Problem description: Each time a line of the listing holds "VLMC", copy that line.
******
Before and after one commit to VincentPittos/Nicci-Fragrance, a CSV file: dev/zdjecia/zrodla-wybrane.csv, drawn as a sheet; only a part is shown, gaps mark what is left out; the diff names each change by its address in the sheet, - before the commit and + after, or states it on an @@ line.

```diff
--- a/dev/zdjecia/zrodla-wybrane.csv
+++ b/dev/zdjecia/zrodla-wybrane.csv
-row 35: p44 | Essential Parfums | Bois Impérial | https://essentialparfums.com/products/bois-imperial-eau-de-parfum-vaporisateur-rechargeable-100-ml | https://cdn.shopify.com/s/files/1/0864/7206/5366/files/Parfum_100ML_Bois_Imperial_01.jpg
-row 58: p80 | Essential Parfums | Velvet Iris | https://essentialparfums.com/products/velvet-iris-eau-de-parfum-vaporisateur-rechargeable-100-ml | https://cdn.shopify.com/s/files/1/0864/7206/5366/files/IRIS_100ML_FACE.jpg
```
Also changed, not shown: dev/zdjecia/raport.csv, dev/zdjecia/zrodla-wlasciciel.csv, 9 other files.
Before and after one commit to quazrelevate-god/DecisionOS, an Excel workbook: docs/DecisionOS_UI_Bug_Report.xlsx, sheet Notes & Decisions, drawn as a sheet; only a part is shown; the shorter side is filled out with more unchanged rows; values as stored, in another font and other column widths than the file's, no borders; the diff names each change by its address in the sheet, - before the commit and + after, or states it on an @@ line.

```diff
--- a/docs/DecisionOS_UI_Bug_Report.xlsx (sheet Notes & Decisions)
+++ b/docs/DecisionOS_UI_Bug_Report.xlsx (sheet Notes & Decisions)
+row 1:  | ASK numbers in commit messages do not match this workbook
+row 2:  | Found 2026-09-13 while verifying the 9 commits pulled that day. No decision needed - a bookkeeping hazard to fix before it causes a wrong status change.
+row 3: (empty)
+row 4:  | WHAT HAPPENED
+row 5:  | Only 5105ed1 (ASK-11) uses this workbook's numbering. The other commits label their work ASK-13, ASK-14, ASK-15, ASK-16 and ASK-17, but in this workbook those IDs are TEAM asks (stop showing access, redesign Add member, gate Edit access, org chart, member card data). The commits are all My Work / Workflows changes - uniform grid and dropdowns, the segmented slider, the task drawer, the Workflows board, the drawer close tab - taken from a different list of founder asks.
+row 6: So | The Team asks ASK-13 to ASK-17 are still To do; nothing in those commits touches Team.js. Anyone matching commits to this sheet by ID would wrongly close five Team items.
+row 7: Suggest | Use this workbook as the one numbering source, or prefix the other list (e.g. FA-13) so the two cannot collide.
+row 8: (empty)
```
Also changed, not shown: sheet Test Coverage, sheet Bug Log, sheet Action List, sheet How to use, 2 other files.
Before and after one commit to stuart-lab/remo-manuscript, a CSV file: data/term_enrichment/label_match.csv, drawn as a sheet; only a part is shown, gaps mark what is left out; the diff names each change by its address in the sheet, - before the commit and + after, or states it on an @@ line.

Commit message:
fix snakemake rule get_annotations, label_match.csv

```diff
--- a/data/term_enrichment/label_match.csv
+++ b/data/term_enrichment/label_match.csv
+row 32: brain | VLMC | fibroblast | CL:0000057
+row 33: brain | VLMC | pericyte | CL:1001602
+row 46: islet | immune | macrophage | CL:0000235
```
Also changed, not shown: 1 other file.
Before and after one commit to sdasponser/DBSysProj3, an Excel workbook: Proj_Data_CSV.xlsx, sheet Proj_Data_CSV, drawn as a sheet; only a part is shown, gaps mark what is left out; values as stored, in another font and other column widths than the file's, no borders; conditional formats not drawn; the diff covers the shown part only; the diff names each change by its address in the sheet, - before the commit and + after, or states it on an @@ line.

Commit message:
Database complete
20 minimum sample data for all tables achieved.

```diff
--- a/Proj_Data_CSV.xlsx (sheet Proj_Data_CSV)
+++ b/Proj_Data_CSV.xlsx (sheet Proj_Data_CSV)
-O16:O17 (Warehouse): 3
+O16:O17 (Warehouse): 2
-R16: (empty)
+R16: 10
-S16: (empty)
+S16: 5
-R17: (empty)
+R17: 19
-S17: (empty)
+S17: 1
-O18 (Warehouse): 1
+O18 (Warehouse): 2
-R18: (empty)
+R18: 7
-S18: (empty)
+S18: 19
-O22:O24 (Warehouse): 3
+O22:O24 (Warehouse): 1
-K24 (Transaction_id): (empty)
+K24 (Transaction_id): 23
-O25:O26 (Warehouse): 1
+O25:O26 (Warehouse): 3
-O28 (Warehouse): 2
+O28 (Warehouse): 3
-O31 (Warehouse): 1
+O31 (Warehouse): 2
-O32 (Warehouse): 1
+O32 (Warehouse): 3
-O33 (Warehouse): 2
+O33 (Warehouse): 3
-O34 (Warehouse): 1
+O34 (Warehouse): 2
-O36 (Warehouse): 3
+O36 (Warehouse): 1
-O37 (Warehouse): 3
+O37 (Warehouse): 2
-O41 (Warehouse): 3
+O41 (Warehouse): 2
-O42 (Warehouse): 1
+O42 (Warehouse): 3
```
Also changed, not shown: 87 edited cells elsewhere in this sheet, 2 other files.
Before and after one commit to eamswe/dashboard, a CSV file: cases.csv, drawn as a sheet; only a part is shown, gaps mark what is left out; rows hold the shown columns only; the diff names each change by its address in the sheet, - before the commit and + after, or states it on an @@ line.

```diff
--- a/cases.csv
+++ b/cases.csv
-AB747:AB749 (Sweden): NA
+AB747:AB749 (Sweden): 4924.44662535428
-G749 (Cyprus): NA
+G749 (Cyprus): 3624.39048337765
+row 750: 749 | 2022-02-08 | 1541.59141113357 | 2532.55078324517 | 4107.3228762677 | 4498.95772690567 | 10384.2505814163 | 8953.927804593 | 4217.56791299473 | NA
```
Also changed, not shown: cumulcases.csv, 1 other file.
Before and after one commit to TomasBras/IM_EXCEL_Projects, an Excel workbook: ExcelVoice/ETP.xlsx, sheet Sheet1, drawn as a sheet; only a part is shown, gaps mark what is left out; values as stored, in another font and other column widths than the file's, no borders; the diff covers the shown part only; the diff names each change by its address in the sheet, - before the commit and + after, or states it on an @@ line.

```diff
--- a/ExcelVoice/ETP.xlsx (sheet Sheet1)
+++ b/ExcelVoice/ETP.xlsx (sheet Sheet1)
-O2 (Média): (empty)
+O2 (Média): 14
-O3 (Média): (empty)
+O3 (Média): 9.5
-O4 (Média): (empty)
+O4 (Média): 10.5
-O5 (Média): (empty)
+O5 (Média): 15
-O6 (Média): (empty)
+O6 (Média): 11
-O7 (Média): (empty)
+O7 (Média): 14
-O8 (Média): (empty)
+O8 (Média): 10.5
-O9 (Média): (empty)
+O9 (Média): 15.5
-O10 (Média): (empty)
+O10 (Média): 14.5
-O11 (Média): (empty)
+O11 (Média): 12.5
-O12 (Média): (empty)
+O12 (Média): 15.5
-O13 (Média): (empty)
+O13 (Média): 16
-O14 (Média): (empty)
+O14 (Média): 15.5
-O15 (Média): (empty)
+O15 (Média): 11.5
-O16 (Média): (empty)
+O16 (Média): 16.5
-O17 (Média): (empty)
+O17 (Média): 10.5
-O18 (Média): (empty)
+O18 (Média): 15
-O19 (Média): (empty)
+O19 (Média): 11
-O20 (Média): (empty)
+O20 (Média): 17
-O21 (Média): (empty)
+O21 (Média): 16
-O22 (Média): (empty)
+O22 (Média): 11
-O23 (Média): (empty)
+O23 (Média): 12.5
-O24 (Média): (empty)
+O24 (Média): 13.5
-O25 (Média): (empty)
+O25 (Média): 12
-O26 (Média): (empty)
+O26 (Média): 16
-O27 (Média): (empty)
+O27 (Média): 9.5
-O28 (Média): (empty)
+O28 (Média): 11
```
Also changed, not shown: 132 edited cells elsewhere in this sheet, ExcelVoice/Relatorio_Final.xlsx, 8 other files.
******
Exercise output:
+row 32: brain | VLMC | fibroblast | CL:0000057
+row 33: brain | VLMC | pericyte | CL:1001602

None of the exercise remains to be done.